How-2? / How2 - Replace shock absorbers and fit lowering springs.
« on: May 27, 2015, 12:36:12 pm »
So I managed to find this in amongst my old threads and thought that it really should be on here. This is the results of dropping my paseo on teins and a basic step by step guide to fitting lowering springs. Firstly you'll need some of these:

 

 and one of these: (other vehicles are available)

 

 You may also need some tools, here's a rough list of the ones I used: metric sockets: 10mm, 12mm, 14mm, 19mm socket ratchet adjustable spanner breaker bar (I used 24" 1/2 size one after breaking two 12" 3/8) hammer metric spanners: 14mm, 19mm axle stands spring compressors jack WD-40 (or other penetrating fluid) you'll need lots. I started with the front (because if you only manage to do one half of the car a low front doesn't look as bad as a high front). jack the car up, hand brake on firmly, and remove the wheel (I recommend loosening the wheel nuts while the car is on the floor). WD-40 the lower strut bolts and any bolts attaching brake hoses or drop links to the strut.

 

 Important: remove brake hoses first, ensuring the stay clear and don't present a snagging hazard later on (they are very important). Whilst the strut is still bolted the on loosen the top mount bolts but don't completely undo them.

 

 Now you can undo the lower strut bolts (they will be very hard to free so use lots of WD-40 and the large breaker bar). Once removed roll the hub forward to allow the strut to come away more easily.

 

 Now you can remove the top mount bolts and lower the whole spring and strut assembly out of the turret. Pictured here with spring compressor attached.



 I recommend loosening shock absorber top nut at this point. Tighten the spring compressors until there is slight play in the spring between the top mount and the lower dish of the strut. Now fully undo the shock absorber top nut and remove the top mount.



 With the top mount removed take off the top strut dish followed by the spring, the rubber/plastic boot will probably come off with it, this isnít a problem.

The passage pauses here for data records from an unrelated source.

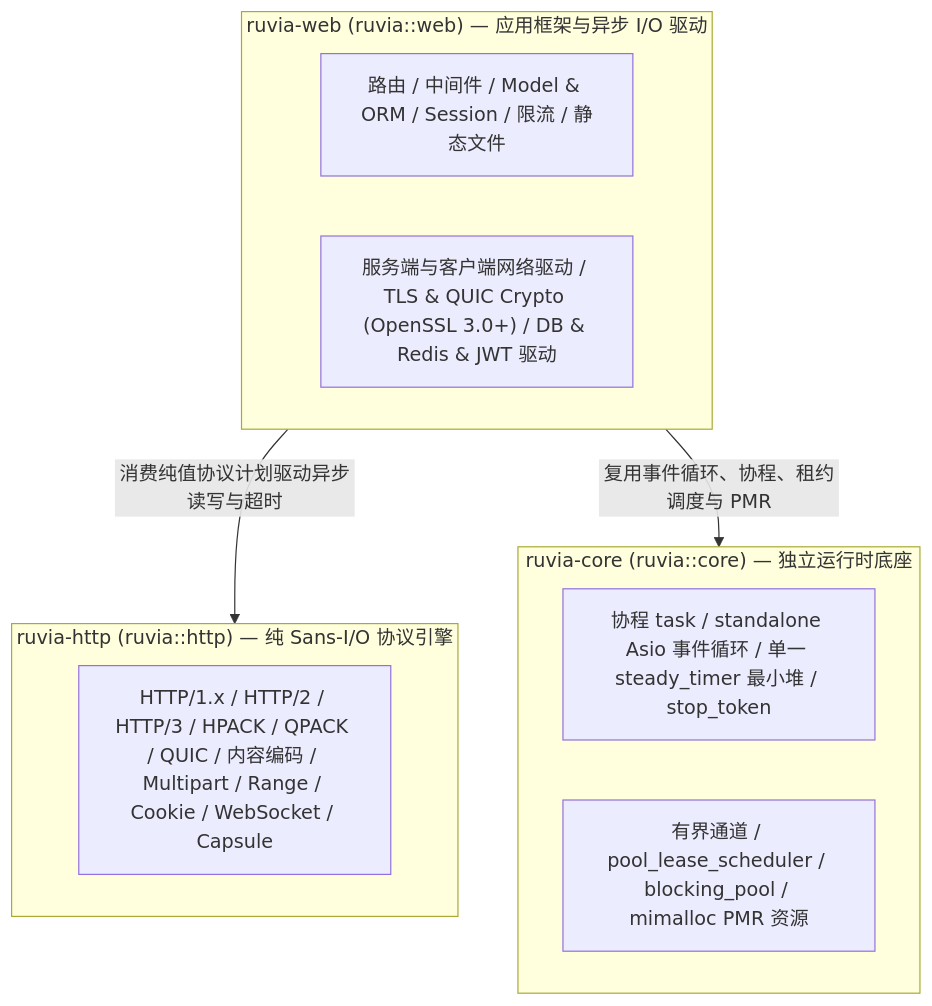
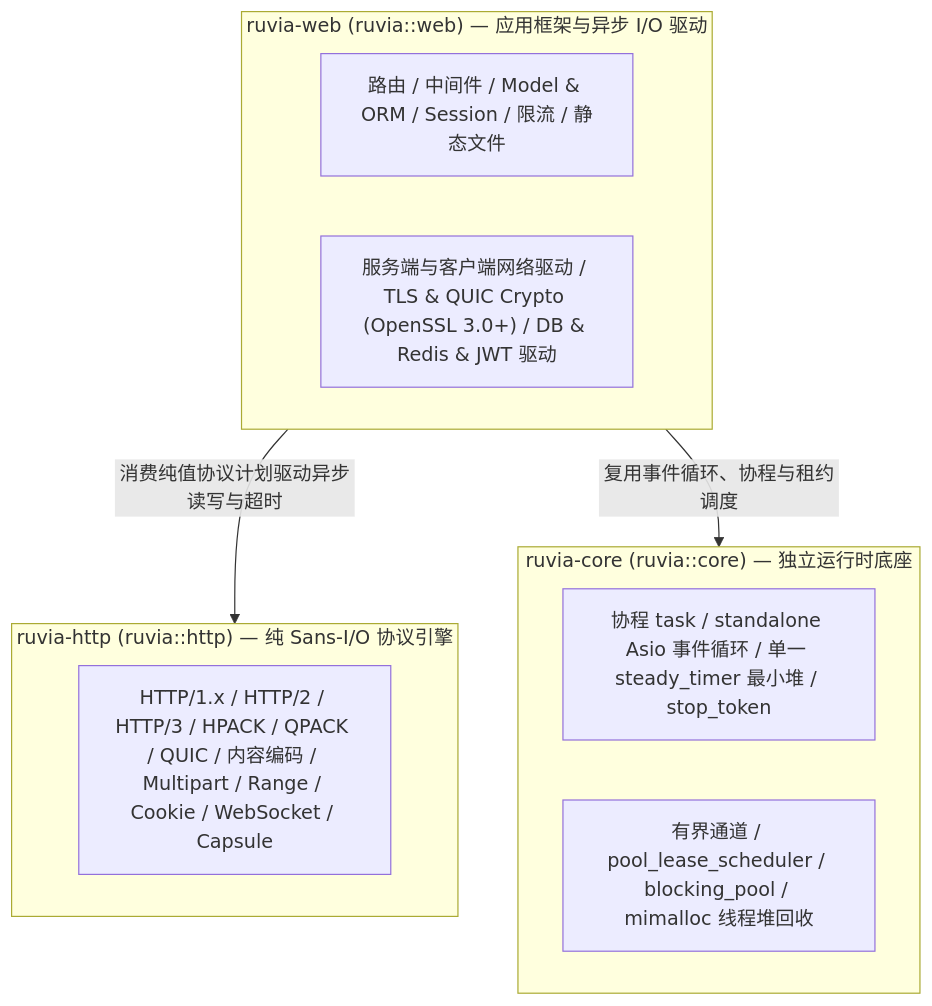
Before and after one commit to hyird/Ruvia: the first of 4 diagrams in AGENTS.md, drawn with Mermaid. The commit also changed other lines of this file and 831 other files, not shown here.

````diff
--- a/AGENTS.md
+++ b/AGENTS.md
@@ -25,17 +25,17 @@
 ```mermaid
 flowchart TB
     subgraph web ["ruvia-web (ruvia::web) — 应用框架与异步 I/O 驱动"]
         w_app["路由 / 中间件 / Model & ORM / Session / 限流 / 静态文件"]
         w_io["服务端与客户端网络驱动 / TLS & QUIC Crypto (OpenSSL 3.0+) / DB & Redis & JWT 驱动"]
     end
     subgraph core ["ruvia-core (ruvia::core) — 独立运行时底座"]
         c_rt["协程 task / standalone Asio 事件循环 / 单一 steady_timer 最小堆 / stop_token"]
-        c_pool["有界通道 / pool_lease_scheduler / blocking_pool / mimalloc PMR 资源"]
+        c_pool["有界通道 / pool_lease_scheduler / blocking_pool / mimalloc 线程堆回收"]
     end
     subgraph http ["ruvia-http (ruvia::http) — 纯 Sans-I/O 协议引擎"]
         h_proto["HTTP/1.x / HTTP/2 / HTTP/3 / HPACK / QPACK / QUIC / 内容编码 / Multipart / Range / Cookie / WebSocket / Capsule"]
     end
 
     web -->|"消费纯值协议计划驱动异步读写与超时"| http
-    web -->|"复用事件循环、协程、租约调度与 PMR"| core
+    web -->|"复用事件循环、协程与租约调度"| core
 ```
````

 Clean the gunk that has built up at the top on the shock and marvel at the difference between you old rusty shock and the shiny new one.



 Remove the spring compressor and fit the to the new spring, I put a rag down whilst tighten the compressor to avoid damaging the Teins too much. When you have tighten them sufficiently youíll be able to slide the spring on followed by the rubber/plastic boot, then the strut top dish finally followed by the top mount. If you have tighten the spring enough youíll but able to do up the shock top nut with any too much difficulty, do not tighten the shock top nut completely.



 Before releasing the spring compressors line up the springs with the indentís in the top and bottom strut dishes.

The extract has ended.